Karl & Franz Gude
“Create from out of the nature of the task with the means of our time. This is our work”
Mies van der Rohe
Gude production shop 1930
As a master grinder his skills were devoted to the finishing of the raw forged knives made by various guild member houses. Attention to detail was central to his craft’s skill for handle construction, blade finishing and sharpening.
During the closing decades of the 19th century several German houses had been producing a variation of the French Sabatier to counter the growing popularity of the French knife. These German copies were a marketing response to essentially counter French blades with a standard German culinary knife handle. Especially in England. As a guild master it is likely that the Gude workshop had finished versions of these kinds of knives for their customers.

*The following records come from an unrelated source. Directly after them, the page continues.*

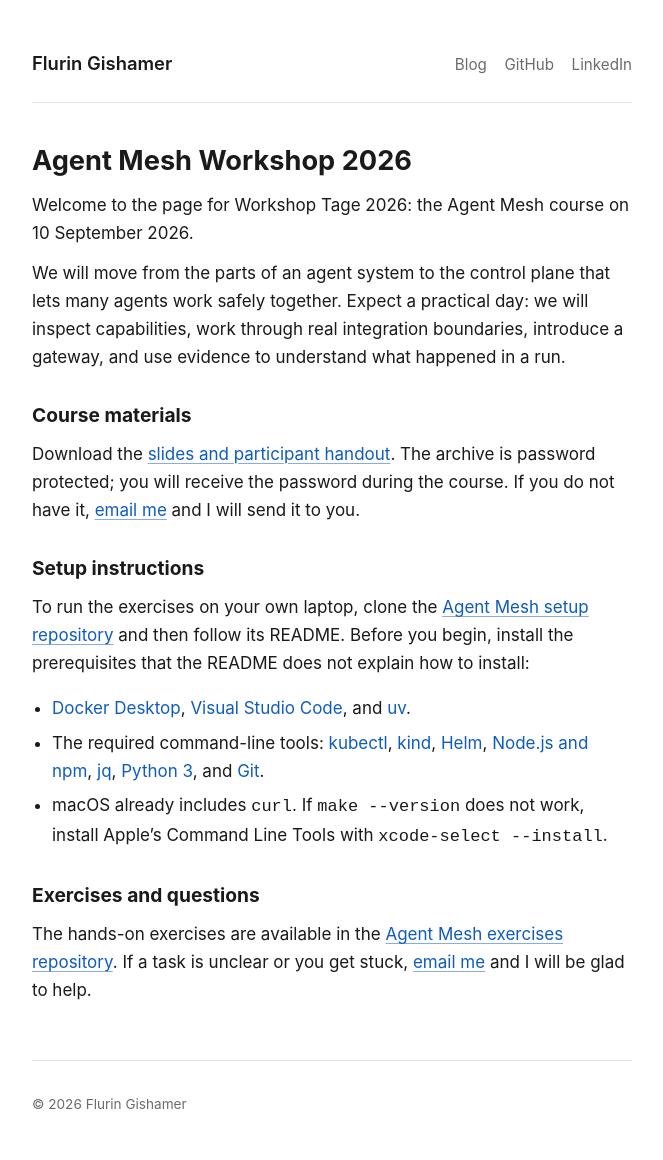
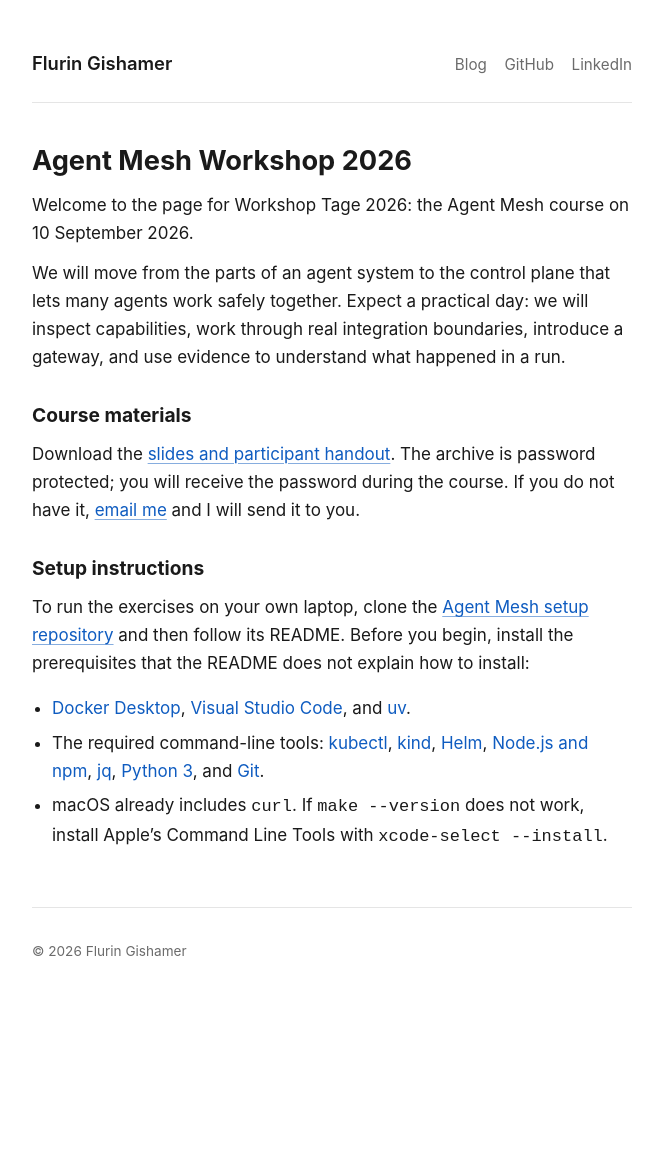
Before and after one commit to gishamer/gishamer.github.io, a Jekyll site: the page built from agent-mesh-workshop-2026.md, in a window 1280 px wide. Shown: the whole page, without its empty margins (308-971 px from the left). Built offline with Jekyll 4.4.1, drawn with Linux system fonts in a browser that asks for light colours; after the commit the page ends 1007 px from its top, so only the background shows below that.

Commit message:
Update workshop links and remove obsolete exercises section

```diff
--- a/agent-mesh-workshop-2026.md
+++ b/agent-mesh-workshop-2026.md
@@ -22,7 +22,3 @@ To run the exercises on your own laptop, clone the [Agent Mesh setup repository]
 - [Docker Desktop](https://docs.docker.com/desktop/setup/install/mac-install/), [Visual Studio Code](https://code.visualstudio.com/docs/setup/mac), and [uv](https://docs.astral.sh/uv/getting-started/installation/).
 - The required command-line tools: [kubectl](https://kubernetes.io/docs/tasks/tools/install-kubectl-macos/), [kind](https://kind.sigs.k8s.io/docs/user/quick-start/), [Helm](https://helm.sh/docs/intro/install/), [Node.js and npm](https://nodejs.org/en/download), [jq](https://jqlang.org/download/), [Python 3](https://www.python.org/downloads/macos/), and [Git](https://git-scm.com/downloads/mac).
 - macOS already includes `curl`. If `make --version` does not work, install Apple's Command Line Tools with `xcode-select --install`.
-
-## Exercises and questions
-
-The hands-on exercises are available in the [Agent Mesh exercises repository](https://github.com/gishamer/agent-mesh-exercises). If a task is unclear or you get stuck, [email me](mailto:flurin@gishamer.io?subject=Agent%20Mesh%20Workshop%202026%20exercise%20question) and I will be glad to help.
```
Also changed, not shown: index.md (+1 -1 lines).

The link with France was also the result of several of the larger German houses who had subcontracted their overflow production of German knife production to the knife makers of France. This had been going on since 1880’s. This business was substantial because the records of the French guild indicate that German production during the last decades of the 19th century helped slightly to stabilize French production capacity.

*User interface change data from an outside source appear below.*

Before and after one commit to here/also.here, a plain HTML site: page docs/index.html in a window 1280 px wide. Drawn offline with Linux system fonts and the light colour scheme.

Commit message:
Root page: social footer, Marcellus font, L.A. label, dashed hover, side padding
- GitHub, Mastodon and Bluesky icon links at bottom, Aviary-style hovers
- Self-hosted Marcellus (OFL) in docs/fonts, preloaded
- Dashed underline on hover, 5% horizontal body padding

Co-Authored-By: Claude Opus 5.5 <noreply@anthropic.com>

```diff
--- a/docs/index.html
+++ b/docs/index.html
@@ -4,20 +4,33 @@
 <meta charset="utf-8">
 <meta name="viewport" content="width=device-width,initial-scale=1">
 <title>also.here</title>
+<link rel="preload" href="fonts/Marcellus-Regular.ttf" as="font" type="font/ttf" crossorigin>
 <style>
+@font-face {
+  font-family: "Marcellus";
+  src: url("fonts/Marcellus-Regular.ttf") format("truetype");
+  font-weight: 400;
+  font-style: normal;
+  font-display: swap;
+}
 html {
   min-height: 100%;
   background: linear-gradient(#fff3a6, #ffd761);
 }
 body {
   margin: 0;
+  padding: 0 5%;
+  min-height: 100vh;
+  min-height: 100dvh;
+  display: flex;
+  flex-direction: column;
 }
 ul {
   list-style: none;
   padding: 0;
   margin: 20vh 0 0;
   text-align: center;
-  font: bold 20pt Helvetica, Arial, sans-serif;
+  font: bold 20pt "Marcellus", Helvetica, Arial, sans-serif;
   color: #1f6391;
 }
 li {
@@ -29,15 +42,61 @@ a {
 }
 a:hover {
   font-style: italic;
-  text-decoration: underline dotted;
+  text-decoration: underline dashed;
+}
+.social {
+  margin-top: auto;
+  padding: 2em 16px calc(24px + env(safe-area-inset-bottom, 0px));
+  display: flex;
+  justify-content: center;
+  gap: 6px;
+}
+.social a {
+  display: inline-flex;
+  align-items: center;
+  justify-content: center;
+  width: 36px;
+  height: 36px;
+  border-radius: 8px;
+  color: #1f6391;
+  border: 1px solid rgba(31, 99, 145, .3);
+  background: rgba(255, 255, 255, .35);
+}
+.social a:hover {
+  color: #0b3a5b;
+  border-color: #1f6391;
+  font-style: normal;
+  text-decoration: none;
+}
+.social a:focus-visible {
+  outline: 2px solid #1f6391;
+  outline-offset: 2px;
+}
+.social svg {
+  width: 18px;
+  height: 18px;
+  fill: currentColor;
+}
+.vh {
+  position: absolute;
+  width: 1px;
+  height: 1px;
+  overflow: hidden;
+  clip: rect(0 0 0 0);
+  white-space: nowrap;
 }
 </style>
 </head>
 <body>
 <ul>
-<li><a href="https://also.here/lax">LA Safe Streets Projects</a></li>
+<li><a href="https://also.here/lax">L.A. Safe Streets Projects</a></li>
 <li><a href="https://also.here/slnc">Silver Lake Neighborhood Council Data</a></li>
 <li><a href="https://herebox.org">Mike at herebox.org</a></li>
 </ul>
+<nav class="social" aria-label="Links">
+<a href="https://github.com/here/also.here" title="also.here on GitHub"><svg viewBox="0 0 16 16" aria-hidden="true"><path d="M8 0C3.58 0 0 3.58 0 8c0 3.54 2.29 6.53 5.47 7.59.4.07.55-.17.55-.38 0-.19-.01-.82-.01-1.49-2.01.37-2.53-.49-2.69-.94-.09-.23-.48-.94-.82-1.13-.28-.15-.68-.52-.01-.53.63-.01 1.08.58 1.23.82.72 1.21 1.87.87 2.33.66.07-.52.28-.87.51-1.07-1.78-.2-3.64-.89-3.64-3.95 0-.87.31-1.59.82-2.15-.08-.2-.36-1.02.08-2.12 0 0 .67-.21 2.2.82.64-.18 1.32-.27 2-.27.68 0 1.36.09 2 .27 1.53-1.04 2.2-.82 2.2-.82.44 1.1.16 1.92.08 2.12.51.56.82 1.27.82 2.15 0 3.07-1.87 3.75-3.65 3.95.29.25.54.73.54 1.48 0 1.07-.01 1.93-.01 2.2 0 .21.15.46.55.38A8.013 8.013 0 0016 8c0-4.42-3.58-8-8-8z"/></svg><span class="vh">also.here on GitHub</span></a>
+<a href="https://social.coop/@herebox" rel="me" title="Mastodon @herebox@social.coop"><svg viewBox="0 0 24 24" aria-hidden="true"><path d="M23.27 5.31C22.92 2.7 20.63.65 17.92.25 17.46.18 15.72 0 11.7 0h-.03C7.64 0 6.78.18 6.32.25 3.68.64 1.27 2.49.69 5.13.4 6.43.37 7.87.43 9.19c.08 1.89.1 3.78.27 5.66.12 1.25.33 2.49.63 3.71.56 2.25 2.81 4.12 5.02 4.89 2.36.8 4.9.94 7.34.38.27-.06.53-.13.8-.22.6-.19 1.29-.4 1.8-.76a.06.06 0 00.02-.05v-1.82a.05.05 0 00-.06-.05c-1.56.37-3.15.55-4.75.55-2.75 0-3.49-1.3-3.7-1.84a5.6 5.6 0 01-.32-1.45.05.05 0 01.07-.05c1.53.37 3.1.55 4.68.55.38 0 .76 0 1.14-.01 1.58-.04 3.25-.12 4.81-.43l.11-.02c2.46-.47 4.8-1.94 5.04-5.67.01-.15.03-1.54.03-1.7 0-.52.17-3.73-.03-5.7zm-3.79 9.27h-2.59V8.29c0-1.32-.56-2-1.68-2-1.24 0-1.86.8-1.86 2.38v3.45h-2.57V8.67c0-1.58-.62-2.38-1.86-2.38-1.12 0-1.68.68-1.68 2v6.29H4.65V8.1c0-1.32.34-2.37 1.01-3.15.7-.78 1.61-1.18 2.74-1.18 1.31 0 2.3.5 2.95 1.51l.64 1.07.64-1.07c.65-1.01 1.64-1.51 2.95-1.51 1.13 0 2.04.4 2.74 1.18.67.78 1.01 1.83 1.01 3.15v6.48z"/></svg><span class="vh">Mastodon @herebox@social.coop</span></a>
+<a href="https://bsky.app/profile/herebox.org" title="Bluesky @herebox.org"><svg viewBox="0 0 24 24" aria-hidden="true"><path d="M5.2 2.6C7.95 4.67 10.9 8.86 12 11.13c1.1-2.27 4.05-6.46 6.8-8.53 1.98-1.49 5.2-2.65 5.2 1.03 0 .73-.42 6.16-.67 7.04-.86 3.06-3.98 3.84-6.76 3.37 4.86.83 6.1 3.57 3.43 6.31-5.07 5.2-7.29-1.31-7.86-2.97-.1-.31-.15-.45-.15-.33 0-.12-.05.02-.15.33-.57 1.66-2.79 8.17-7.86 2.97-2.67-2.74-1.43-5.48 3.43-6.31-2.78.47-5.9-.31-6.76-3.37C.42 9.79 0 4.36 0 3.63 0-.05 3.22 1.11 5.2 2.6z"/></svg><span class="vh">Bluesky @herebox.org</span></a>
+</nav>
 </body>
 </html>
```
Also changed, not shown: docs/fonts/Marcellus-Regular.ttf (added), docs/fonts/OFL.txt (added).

In light of the 1095 collection it is clear that Karl Gude understood the design aspects of the French culinary knife. His response was to incorporate features of the French knife into the typical German style Chef’s knife. Creating the first hybrid of the two traditions ever made, quite possibly the only hybrid of these two traditions, given that no one produces the Gude style while the French blade German handle is still produced today.
Yet the Gude family’s approach to innovation did not stop with the concept of fusion, it continued and resulted in what we now refer to as the Bread Knife created by Franz Gude Karl’s son. Franz’s innovation was the result of creating a unique grinding stone that ground the scalloped edge of what we know of today as the bread knife.
The Gude Family, while not well known, has left a legacy of innovation which is still valued after 100 years of use throughout the culinary world at home or in the professional kitchen or baker. 100 years of use not driven by marketing but by design value.